Then the shelf on the new hutch on my new desk half-collapsed – one of the pegs that holds it up just suddenly fell out.

What’s going on?

There was nothing significant about the date that I could remember. I don’t remember what I was thinking about, other than considering giving up on my book, and missing Mike, and feeling a little lost about my future, when the glass exploded.

After I got the glass cleaned up and the shelf fixed, I spent a lot of time trying to complete an online job application, and just as I was finishing it, my computer spontaneously shut down.

Just turned itself off.

Wind? Was there a power surge and the strip cut the power? But the lights on all the other chargers plugged in to the strip were still on.

Weird.

These past few days, every time I veer in the direction of giving up on my notions of writing, speaking and singing, something interrupts, or switches off, or falls apart, or explodes.

It doesn’t feel like encouragement.

It feels like menace.

I wake up in the middle of the night in a sweaty panic, wondering what the hell I’m doing and what could happen, all the bad stuff that could happen, in my capacity as a professional-class worst-case-scenario OCD worrier.

My heart races. I cringe and writhe, remembering long-ago embarrassments, mistakes, and failures, imagining they will all happen again now, and be much worse. I read nonsense on my phone for two hours to try to calm down and go back to sleep.

And then, today: a sparkling bright, perfect winter day. No extremes. Just a spotless blue sky, sunshine and fresh snow on the ground.

One day of calm, after the vortex, and the ice, and the wind and the windblown snow.
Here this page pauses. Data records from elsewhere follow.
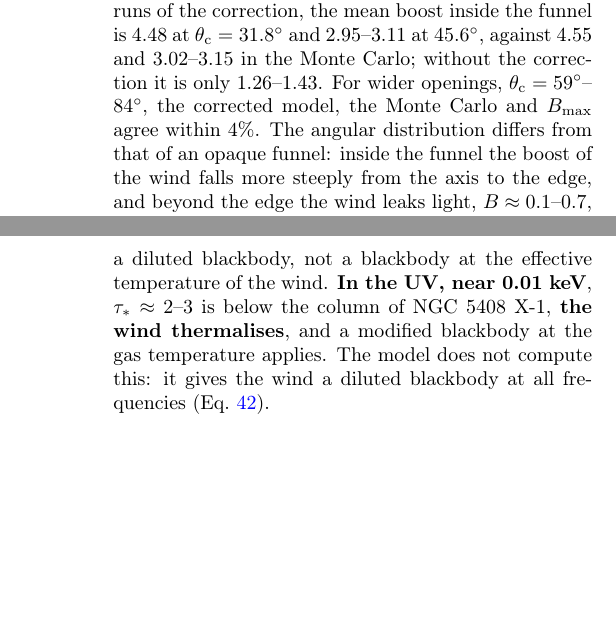
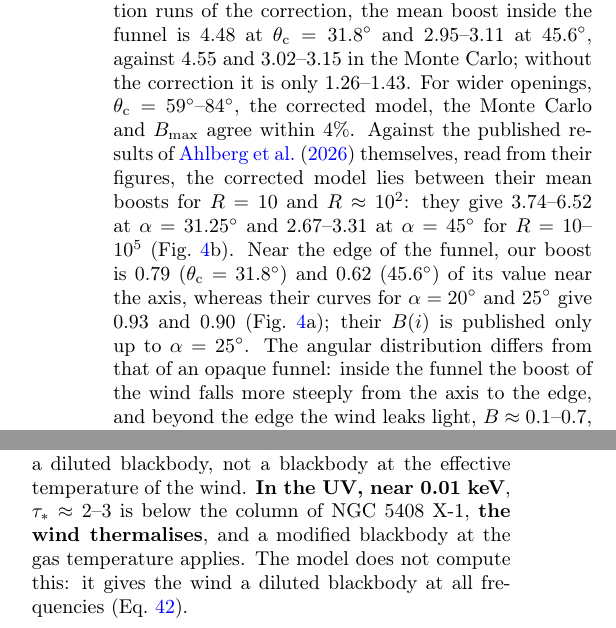
Before and after one commit to gvlipunova/ULXspectra_paper, a LaTeX paper (main.tex, which reads sections/11_discussion.tex): two parts of the columns of pages 14 and 15 of 29 before the commit and two parts of the columns of page 14 of 29 after it, joined at a grey line, cut so that both start at the same text, the shorter picture padded with empty space. Compiled offline with pdfLaTeX.

Commit message:
Sect. 11.2: corrected model against the published results of Ahlberg et al.
Co-Authored-By: Claude Opus 5.5 <noreply@anthropic.com>
Claude-Session: https://claude.ai/code/session_01GSBnE1acYsMz7KeoiGdHWw

```diff
--- a/sections/11_discussion.tex
+++ b/sections/11_discussion.tex
@@ -67,6 +67,9 @@ Nevertheless, the Monte Carlo through the wind of three earlier best fits with $
 The model with the transfer correction (Sect.~\ref{sec:spectrum:transfer}) reproduces this collimation (Fig.~\ref{fig:mc_transfer_ahlberg}).
 For the parameter sets of NGC~7793, which are not among the calibration runs of the correction, the mean boost inside the funnel is 4.48 at $\theta_{\rm c} = 31.8^\circ$ and 2.95--3.11 at $45.6^\circ$, against 4.55 and 3.02--3.15 in the Monte Carlo; without the correction it is only 1.26--1.43.
 For wider openings, $\theta_{\rm c} = 59^\circ$--$84^\circ$, the corrected model, the Monte Carlo and $B_{\rm max}$ agree within 4\%.
+Against the published results of \citet{Ahlberg2026} themselves, read from their figures, the corrected model lies between their mean boosts for $R = 10$ and $R \approx 10^2$: they give 3.74--6.52 at $\alpha = 31.25^\circ$ and 2.67--3.31 at $\alpha = 45^\circ$ for $R = 10$--$10^5$ (Fig.~\ref{fig:mc_transfer_ahlberg}b).
+Near the edge of the funnel, our boost is 0.79 ($\theta_{\rm c} = 31.8^\circ$) and 0.62 ($45.6^\circ$) of its value near the axis, whereas their curves for $\alpha = 20^\circ$ and $25^\circ$ give 0.93 and 0.90 (Fig.~\ref{fig:mc_transfer_ahlberg}a); their $B(i)$ is published only up to $\alpha = 25^\circ$.
+% source: App. app:mc:funnel, paragraph "The corrected model"; figures/ahlberg2026/data/summary.txt items 4-6 (code commit 2272e8a)
 The angular distribution differs from that of an opaque funnel: inside the funnel the boost of the wind falls more steeply from the axis to the edge, and beyond the edge the wind leaks light, $B \approx 0.1$--$0.7$, where an opaque funnel leaks almost none.
 
 \begin{figure*}
```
The house has stopped creaking and snapping and kerpowing, now that the temperature has moderated, but I predict a spate of “giant potholes that ate Chicago” blog posts and news stories, come spring, because of the insane temperature swings we’ve had. A thaw-and-freeze cycle that cracked steel holding up Lake Shore Drive is surely causing concrete and asphalt pavement to crack and crumble all over the area.

Old Sophie caught a mouse last night, and lovingly left it’s gnawed corpse as an offering  in the middle of the library rug.  She’s still got it, the old girl. I just wish she wouldn’t flaunt it in the middle of the library rug.

But we’re gaining daylight – the sun is up when I rise, now, and I can still contemplate a walk in the late afternoon.

It’s too soon to say we’ve turned a corner – March is yet to come, all lion and lamb, and it always, always snows one more time in April.

Waiting for the clock to run out on the agents who have my query and trying to screw up the courage to start another round instead of giving up, I remain,

Your anxious, worried, but like the backyard rabbit who survived the vortex by hiding under the deck, as yet unconquered by winter extremes and associated all-night-vigils,

Ridiculouswoman

Thaw Gets Raw

You thought I was joking, about that snow pile, didn’t you.

Well, there it is. Coffee cup, plastic bottle and all, having begun its transformation into – a big, nasty, filthy pile of crap.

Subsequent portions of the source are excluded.